Would you print out every entry exactly as given?
Source material: Begin
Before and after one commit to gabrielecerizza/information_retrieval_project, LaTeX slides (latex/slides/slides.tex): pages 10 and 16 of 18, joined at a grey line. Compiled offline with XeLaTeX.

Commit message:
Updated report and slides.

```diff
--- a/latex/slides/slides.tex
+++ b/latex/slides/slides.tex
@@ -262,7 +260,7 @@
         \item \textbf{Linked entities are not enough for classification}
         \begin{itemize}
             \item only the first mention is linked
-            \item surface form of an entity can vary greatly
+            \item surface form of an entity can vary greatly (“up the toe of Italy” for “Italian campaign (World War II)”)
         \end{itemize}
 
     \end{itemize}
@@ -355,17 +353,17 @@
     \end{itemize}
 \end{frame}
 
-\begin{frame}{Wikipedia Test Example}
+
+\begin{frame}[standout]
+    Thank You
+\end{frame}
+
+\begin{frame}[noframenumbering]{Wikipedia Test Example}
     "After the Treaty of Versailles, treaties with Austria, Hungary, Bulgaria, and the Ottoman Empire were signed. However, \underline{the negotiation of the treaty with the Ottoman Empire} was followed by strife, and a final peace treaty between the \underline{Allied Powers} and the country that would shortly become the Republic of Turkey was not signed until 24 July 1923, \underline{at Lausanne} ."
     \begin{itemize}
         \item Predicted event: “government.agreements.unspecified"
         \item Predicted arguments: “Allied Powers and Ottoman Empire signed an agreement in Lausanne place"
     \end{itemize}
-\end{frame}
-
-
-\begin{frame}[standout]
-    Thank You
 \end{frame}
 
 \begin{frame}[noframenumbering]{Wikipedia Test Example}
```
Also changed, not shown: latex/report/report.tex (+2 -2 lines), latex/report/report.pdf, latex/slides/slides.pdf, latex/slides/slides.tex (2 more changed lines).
Source material: End
> _Exercise result_:
Before and after one commit to gabrielecerizza/information_retrieval_project, LaTeX slides (latex/slides/slides.tex): pages 10 and 16 of 18, joined at a grey line. Compiled offline with XeLaTeX.

Commit message:
Updated report and slides.

```diff
--- a/latex/slides/slides.tex
+++ b/latex/slides/slides.tex
@@ -262,7 +260,7 @@
         \item \textbf{Linked entities are not enough for classification}
         \begin{itemize}
             \item only the first mention is linked
-            \item surface form of an entity can vary greatly
+            \item surface form of an entity can vary greatly (“up the toe of Italy” for “Italian campaign (World War II)”)
         \end{itemize}
 
     \end{itemize}
@@ -355,17 +353,17 @@
     \end{itemize}
 \end{frame}
 
-\begin{frame}{Wikipedia Test Example}
+
+\begin{frame}[standout]
+    Thank You
+\end{frame}
+
+\begin{frame}[noframenumbering]{Wikipedia Test Example}
     "After the Treaty of Versailles, treaties with Austria, Hungary, Bulgaria, and the Ottoman Empire were signed. However, \underline{the negotiation of the treaty with the Ottoman Empire} was followed by strife, and a final peace treaty between the \underline{Allied Powers} and the country that would shortly become the Republic of Turkey was not signed until 24 July 1923, \underline{at Lausanne} ."
     \begin{itemize}
         \item Predicted event: “government.agreements.unspecified"
         \item Predicted arguments: “Allied Powers and Ottoman Empire signed an agreement in Lausanne place"
     \end{itemize}
-\end{frame}
-
-
-\begin{frame}[standout]
-    Thank You
 \end{frame}
 
 \begin{frame}[noframenumbering]{Wikipedia Test Example}
```
Also changed, not shown: latex/report/report.tex (+2 -2 lines), latex/report/report.pdf, latex/slides/slides.pdf, latex/slides/slides.tex (2 more changed lines).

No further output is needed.